PROBLEM REQUIREMENTS: One line at a time, check the entries below for the word "Mensajeria", and copy each line that has it.

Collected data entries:
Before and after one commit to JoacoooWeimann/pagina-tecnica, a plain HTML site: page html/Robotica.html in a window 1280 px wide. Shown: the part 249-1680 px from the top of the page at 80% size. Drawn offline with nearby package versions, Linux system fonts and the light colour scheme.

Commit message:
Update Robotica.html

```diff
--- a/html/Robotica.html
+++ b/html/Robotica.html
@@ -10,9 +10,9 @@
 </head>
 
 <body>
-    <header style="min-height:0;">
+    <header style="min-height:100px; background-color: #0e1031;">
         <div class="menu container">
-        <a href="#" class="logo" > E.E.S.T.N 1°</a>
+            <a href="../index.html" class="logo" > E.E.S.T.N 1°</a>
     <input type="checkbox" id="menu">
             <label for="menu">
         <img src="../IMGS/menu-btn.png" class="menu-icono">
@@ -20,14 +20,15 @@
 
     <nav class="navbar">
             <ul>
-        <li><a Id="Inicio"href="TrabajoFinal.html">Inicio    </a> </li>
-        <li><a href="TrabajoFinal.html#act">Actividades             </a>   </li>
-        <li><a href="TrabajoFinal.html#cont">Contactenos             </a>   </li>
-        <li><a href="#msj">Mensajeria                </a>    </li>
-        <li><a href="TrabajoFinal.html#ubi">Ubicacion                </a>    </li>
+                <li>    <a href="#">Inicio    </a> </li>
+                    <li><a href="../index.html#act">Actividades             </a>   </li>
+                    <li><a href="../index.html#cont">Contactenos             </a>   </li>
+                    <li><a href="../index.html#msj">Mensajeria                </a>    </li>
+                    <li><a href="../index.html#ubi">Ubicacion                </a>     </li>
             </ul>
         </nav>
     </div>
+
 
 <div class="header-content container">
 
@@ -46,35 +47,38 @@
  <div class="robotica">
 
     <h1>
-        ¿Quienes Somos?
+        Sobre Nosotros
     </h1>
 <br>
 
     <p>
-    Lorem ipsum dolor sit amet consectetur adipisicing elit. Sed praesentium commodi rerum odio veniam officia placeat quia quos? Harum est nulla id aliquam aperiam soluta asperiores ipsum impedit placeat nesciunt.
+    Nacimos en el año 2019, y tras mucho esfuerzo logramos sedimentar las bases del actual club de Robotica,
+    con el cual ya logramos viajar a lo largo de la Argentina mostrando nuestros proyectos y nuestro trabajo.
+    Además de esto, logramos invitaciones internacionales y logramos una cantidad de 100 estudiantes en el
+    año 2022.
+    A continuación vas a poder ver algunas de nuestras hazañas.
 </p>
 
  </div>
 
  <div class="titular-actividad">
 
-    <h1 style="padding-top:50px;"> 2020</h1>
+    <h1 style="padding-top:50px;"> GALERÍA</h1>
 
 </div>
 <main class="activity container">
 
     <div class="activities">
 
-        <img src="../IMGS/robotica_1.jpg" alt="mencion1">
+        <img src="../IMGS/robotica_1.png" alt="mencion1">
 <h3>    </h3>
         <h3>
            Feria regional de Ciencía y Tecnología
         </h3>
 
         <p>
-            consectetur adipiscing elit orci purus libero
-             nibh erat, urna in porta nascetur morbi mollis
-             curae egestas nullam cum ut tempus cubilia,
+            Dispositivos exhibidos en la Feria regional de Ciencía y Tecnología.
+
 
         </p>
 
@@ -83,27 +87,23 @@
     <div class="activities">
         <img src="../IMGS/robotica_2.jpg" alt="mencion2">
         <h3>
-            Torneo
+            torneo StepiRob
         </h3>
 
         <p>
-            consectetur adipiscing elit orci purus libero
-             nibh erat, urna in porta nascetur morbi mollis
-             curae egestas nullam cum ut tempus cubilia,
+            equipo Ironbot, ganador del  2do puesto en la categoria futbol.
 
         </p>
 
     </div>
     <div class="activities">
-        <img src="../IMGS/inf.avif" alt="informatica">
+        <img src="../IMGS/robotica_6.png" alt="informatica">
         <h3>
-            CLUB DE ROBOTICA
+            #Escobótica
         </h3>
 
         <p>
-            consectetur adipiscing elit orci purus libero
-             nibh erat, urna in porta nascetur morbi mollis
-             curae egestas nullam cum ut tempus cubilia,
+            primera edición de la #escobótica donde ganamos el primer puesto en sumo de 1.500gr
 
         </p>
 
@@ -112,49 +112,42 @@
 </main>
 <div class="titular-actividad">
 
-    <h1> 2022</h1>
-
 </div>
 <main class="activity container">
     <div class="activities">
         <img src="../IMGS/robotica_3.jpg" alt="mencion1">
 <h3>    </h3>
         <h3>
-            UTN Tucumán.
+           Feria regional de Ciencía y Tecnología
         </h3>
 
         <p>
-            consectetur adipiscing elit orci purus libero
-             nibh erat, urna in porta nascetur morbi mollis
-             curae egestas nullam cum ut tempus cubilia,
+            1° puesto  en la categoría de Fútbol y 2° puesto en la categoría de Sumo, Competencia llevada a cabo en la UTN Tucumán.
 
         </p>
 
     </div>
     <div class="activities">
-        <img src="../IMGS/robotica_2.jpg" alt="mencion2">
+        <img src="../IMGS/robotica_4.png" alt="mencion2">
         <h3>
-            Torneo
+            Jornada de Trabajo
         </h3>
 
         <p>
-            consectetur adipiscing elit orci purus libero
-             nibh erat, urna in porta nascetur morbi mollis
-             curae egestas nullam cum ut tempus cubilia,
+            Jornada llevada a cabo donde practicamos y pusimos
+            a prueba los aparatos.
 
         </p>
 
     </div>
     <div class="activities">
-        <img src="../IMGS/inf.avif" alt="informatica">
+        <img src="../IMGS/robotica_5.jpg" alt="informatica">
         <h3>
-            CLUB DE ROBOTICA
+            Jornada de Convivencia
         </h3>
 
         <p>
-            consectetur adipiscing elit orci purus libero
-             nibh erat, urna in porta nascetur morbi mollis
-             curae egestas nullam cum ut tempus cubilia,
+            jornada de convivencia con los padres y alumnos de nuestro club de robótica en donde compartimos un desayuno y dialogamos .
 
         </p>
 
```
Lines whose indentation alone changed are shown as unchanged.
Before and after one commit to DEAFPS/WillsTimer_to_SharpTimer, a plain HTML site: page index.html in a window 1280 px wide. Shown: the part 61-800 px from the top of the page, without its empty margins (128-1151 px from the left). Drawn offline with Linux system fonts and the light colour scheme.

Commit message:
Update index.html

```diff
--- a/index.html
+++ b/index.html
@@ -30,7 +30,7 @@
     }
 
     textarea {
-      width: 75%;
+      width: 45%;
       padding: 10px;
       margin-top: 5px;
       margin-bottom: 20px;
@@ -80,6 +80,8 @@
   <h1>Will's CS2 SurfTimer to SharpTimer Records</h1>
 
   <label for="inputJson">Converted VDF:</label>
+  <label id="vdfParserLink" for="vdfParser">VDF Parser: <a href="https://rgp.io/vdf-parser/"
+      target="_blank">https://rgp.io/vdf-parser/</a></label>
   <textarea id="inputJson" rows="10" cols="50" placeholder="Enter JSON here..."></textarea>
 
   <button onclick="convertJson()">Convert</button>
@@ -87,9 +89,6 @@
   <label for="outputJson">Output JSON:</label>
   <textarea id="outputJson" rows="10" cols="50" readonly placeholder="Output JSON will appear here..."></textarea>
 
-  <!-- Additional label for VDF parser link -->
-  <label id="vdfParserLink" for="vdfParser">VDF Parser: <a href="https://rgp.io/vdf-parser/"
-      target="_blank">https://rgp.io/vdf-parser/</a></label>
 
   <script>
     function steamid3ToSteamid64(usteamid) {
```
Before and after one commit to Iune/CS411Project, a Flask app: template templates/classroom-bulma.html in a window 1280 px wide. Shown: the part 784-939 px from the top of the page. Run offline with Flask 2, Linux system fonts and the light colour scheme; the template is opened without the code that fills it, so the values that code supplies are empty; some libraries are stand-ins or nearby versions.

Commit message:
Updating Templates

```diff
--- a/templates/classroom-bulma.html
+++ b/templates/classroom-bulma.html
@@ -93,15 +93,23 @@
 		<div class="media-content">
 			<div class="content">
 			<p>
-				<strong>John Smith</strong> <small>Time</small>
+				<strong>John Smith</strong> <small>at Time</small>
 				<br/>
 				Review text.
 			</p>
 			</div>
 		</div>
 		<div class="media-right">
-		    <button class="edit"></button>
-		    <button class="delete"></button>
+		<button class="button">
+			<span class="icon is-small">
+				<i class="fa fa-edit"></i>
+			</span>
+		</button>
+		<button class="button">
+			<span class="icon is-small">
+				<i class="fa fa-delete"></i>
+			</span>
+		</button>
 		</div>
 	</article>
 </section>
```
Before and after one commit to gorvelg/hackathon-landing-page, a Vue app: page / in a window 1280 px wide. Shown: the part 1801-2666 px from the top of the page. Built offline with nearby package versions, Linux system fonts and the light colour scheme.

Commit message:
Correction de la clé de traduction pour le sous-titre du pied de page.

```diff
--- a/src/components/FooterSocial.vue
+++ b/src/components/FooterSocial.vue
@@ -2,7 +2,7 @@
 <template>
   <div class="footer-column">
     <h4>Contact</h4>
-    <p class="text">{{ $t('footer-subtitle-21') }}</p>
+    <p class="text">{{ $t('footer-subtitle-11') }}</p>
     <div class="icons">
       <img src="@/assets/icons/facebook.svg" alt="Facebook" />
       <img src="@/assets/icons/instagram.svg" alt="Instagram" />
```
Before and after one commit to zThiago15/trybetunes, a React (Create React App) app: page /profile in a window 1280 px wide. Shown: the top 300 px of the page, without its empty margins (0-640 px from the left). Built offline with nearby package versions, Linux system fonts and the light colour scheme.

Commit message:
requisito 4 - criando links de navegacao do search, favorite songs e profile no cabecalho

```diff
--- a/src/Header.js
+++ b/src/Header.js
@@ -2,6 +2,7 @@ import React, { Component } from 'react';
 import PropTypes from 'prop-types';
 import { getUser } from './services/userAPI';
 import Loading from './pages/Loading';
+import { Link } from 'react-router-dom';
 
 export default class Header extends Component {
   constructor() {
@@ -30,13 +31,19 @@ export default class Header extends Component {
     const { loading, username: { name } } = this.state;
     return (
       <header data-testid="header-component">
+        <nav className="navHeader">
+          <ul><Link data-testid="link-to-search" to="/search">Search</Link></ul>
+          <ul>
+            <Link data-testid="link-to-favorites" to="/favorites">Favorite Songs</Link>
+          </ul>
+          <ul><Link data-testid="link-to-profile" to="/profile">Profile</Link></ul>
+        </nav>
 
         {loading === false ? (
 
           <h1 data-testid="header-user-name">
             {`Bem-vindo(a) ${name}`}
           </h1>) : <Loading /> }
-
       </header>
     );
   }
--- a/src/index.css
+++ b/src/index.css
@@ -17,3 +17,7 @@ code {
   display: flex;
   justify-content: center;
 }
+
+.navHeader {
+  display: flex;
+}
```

RESULT:
-        <li><a href="#msj">Mensajeria                </a>    </li>
+                    <li><a href="../index.html#msj">Mensajeria                </a>    </li>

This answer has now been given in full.